|Updated: 5/01/2012 8:21 am
||Published: 4/30/2012 1:21 pm
Arkansans have changed the world through inventions. Paul W. Klipsch is one of America's most celebrated audio pioneers who started hand-making speakers in Hope, Arkansas almost 70 years ago. Today, Klipsch is still one of the leading global manufacturers of speakers.
The power of music coming through speakers adds to the experience at concerts and movie theaters. When customers ask about home theater or stereo systems, top name brands that come to mind include Samsung, Sony, and Bose. Klipsch is also top of the line.
Jerry Calhoon is the plant manager and says when the name Klipsch is thought of, what comes to mind is pure reputation of sound. "We started a homegrown business and still build a lot of the products here in Hope. That's what gets people."
Paul W. Klipsch is remembered for his humor and known for catching people who he thought told tales. He used to wear a pin on his lapel, and when someone would make what he thought to be an outlandish remark, he'd flip his lapel over to reveal the pin which said "bull#hit."
Calhoon says Klipsch worked hard, and was passionate about his product. "When I started working at the plant, he'd come in everyday. He was a unique character. He was a good guy."
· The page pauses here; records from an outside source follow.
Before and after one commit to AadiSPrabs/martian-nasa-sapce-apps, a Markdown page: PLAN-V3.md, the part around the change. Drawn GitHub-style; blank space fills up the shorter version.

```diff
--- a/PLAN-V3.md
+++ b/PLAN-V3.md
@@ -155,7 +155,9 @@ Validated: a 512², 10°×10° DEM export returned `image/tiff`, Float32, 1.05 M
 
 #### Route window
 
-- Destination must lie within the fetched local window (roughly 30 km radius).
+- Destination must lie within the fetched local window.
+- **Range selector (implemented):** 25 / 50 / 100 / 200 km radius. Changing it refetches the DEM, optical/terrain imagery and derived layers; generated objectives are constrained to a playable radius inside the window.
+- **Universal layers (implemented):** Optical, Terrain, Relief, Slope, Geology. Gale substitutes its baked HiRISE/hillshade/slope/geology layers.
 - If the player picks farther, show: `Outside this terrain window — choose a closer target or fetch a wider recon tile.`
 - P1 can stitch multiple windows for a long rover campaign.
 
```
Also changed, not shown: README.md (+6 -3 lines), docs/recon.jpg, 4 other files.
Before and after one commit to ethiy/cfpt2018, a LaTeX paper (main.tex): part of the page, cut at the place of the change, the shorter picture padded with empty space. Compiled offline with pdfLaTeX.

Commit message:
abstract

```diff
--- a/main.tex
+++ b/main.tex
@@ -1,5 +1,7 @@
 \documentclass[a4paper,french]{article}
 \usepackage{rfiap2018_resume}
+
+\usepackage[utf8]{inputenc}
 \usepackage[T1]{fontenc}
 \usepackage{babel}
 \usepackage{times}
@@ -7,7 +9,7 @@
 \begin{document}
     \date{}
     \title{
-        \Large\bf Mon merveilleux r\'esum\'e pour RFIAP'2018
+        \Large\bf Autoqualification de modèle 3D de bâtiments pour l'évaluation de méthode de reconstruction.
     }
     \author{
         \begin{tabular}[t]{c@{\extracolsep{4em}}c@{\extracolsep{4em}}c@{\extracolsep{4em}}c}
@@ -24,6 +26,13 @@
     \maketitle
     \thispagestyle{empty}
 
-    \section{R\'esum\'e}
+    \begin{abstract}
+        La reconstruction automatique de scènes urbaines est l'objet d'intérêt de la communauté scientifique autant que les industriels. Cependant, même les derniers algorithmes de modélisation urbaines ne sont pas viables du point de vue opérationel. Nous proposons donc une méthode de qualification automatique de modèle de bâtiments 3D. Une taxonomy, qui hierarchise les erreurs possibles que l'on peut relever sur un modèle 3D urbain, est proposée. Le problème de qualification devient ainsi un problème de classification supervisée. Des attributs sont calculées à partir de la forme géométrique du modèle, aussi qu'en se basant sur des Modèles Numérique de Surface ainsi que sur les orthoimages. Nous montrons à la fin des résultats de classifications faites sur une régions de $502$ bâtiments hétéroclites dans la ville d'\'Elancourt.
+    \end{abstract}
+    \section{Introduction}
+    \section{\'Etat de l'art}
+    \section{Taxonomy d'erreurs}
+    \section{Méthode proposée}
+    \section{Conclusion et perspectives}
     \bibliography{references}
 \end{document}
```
Up to the age of 96, friend and former employee Robert "Bodock" Wyatt says Klipsch played an active role in the company. "He'd stop in the middle of the day and say "Champagne! We've met our goal." He always came into the plant to check on folks. He's one person you'll never forget. He was a genius. He liked gadgets and fixing things. If I went to his house and my watch was off, he'd get his things and set it."
Klipsch and his wife, Valerie, sold the business to a cousin in Indianapolis in 1989, where the corporate headquarters is currently located. Even though the company has changed considerably since those early days, Calhoon says they look to the future with an eye to the past. "What makes you so proud when you listen to the product that we make is the emotion it puts in you. You know you had a little bit to do with that, and that gives you a lot of pride."
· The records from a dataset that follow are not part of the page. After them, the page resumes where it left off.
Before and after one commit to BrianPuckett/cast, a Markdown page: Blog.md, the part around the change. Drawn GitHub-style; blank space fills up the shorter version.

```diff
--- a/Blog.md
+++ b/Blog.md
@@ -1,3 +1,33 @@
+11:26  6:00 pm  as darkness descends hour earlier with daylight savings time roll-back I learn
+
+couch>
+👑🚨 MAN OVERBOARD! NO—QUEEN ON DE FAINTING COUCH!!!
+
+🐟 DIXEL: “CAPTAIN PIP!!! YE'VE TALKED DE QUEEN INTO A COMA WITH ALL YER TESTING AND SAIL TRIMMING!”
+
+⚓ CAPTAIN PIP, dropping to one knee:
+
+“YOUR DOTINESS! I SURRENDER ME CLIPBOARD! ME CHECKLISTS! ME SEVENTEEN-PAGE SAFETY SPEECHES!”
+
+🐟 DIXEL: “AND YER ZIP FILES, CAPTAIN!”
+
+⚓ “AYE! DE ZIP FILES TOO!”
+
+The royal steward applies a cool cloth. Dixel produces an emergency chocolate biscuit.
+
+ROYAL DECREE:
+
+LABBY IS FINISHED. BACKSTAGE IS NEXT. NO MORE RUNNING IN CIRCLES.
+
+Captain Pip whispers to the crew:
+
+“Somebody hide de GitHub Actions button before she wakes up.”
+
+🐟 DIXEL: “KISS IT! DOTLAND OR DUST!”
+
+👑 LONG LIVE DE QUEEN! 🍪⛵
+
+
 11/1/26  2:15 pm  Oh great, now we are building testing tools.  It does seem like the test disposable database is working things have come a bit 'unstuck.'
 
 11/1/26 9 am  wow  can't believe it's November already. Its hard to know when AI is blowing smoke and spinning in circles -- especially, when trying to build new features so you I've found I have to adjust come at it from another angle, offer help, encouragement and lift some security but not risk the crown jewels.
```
Paul W. Klipsch passed away in 2002 at 98 years old. The heritage and drive for perfection of his early work is the standard by which the company produces loudspeakers today.
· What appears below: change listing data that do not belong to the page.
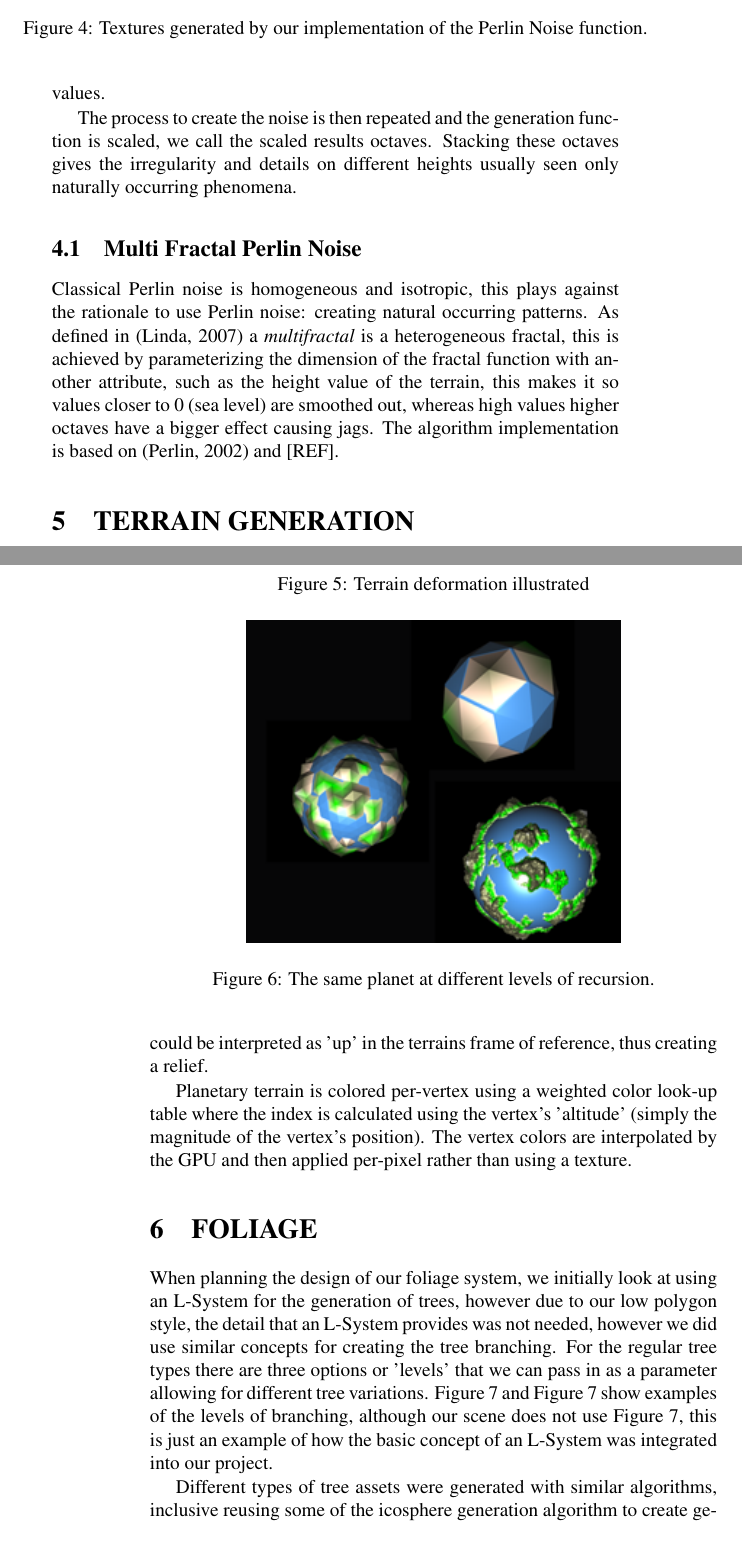
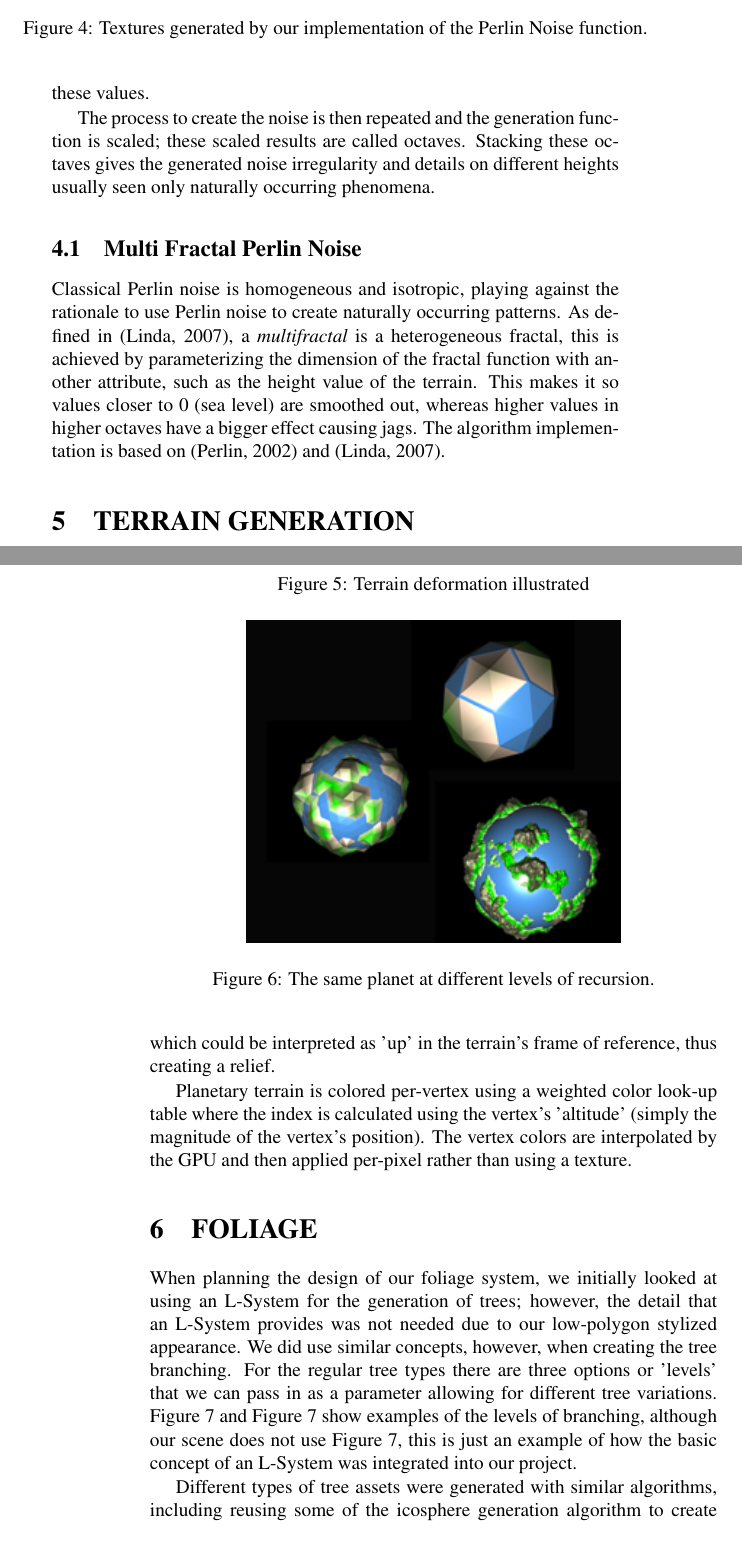
Before and after one commit to Valakor/CSCI-580, a LaTeX document (paper/tinyplanets.tex): two parts of pages 5 and 6 of 7, joined at a grey line, cut so that both start at the same text. Compiled offline with pdfLaTeX; a LaTeX package or settings file that is missing is left out.

Commit message:
More edits

```diff
--- a/paper/tinyplanets.tex
+++ b/paper/tinyplanets.tex
@@ -68,9 +68,9 @@ In the general algorithm, generated vertices are cached in order to avoid duplic
 
 \section{\uppercase{Perlin Noise}}
 \label{sec:pnoise}
-\noindent Ken Perlin's algorithm for creating pseudo-random noise is a staple in any application trying to replicate natural occurring patterns. The algorithm is fairly simple and consists of three steps: defining an n-dimensional grid, computing the dot value of distance-gradient vectors and interpolating this values.
+\noindent Ken Perlin's algorithm for creating pseudo-random noise is a staple in any application trying to replicate naturally occurring patterns. The algorithm is fairly simple and consists of three steps: defining an n-dimensional grid, computing the dot value of distance-gradient vectors, and interpolating these values.
 
-The process to create the noise is then repeated and the generation function is scaled, we call the scaled results octaves. Stacking these octaves gives the irregularity and details on different heights usually seen only naturally occurring phenomena.
+The process to create the noise is then repeated and the generation function is scaled; these scaled results are called octaves. Stacking these octaves gives the generated noise irregularity and details on different heights usually seen only naturally occurring phenomena.
 
 \begin{figure}
 \centering
@@ -81,7 +81,7 @@ The process to create the noise is then repeated and the generation function is
 
 \subsection{Multi Fractal Perlin Noise}
 \label{sec:mfpnois}
-Classical Perlin noise is homogeneous and isotropic, this plays against the rationale to use Perlin noise: creating natural occurring patterns.  As defined in \cite{ondrej07} a \textit{multifractal} is a heterogeneous fractal, this is achieved by parameterizing the dimension of the fractal function with another attribute, such as the height value of the terrain, this makes it so values closer to 0 (sea level) are smoothed out, whereas high values higher octaves have a bigger effect causing jags.  The algorithm implementation is based on \cite{pnoise} and [REF].
+Classical Perlin noise is homogeneous and isotropic, playing against the rationale to use Perlin noise to create naturally occurring patterns.  As defined in \cite{ondrej07}, a \textit{multifractal} is a heterogeneous fractal, this is achieved by parameterizing the dimension of the fractal function with another attribute, such as the height value of the terrain. This makes it so values closer to 0 (sea level) are smoothed out, whereas higher values in higher octaves have a bigger effect causing jags.  The algorithm implementation is based on \cite{pnoise} and \cite{ondrej07}.
 
 \section{\uppercase{Terrain Generation}}
 \label{sec:tgeneration}
@@ -90,5 +90,5 @@ Classical Perlin noise is homogeneous and isotropic, this plays against the rati
 
-The deformation is the result of displacing the vertex by a value up to a maximum deformation in the direction of the vertex normal vector, which could be interpreted as 'up' in the terrains frame of reference, thus creating a relief.
+The deformation is the result of displacing the vertex by a value up to a maximum deformation in the direction of the vertex normal vector, which could be interpreted as 'up' in the terrain's frame of reference, thus creating a relief.
 
 Planetary terrain is colored per-vertex using a weighted color look-up table where the index is calculated using the vertex's 'altitude' (simply the magnitude of the vertex's position). The vertex colors are interpolated by the GPU and then applied per-pixel rather than using a texture.
 
@@ -108,10 +108,10 @@ Planetary terrain is colored per-vertex using a weighted color look-up table whe
 
 \section{\uppercase{Foliage}}
 \label{sec:fol}
-\noindent When planning the design of our foliage system, we initially look at using an L-System for the generation of trees, however due to our low polygon style, the detail that an L-System provides  was not needed, however we did use similar concepts for creating the tree branching.
+\noindent When planning the design of our foliage system, we initially looked at using an L-System for the generation of trees; however, the detail that an L-System provides was not needed due to our low-polygon stylized appearance. We did use similar concepts, however, when creating the tree branching.
 For the regular tree types there are three options or 'levels' that we can pass in as a parameter allowing for different tree variations. Figure \ref{fig_all_trees} and Figure \ref{fig_all_trees} show examples of the levels of branching, although our scene does not use Figure \ref{fig_all_trees}, this is just an example of how the basic concept of an L-System was integrated into our project.
 
-Different types of tree assets were generated with similar algorithms, inclusive reusing some of the icosphere generation algorithm to create geometry. Figure \ref{fig_all_trees} shows examples of different trees generated by our system.
+Different types of tree assets were generated with similar algorithms, including reusing some of the icosphere generation algorithm to create geometry. Figure \ref{fig_all_trees} shows examples of different trees generated by our system.
 
 \begin{figure}
 \centering
```
Also changed, not shown: paper/tinyplanets.tex (8 more changed lines).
In her 90's, Valerie Klipsch still lives in Hope, Arkansas and keeps tabs on her husband's old business. She still spends time with Robert "Bodock" Wyatt who has been a faithful friend to the Klipsch family all these years.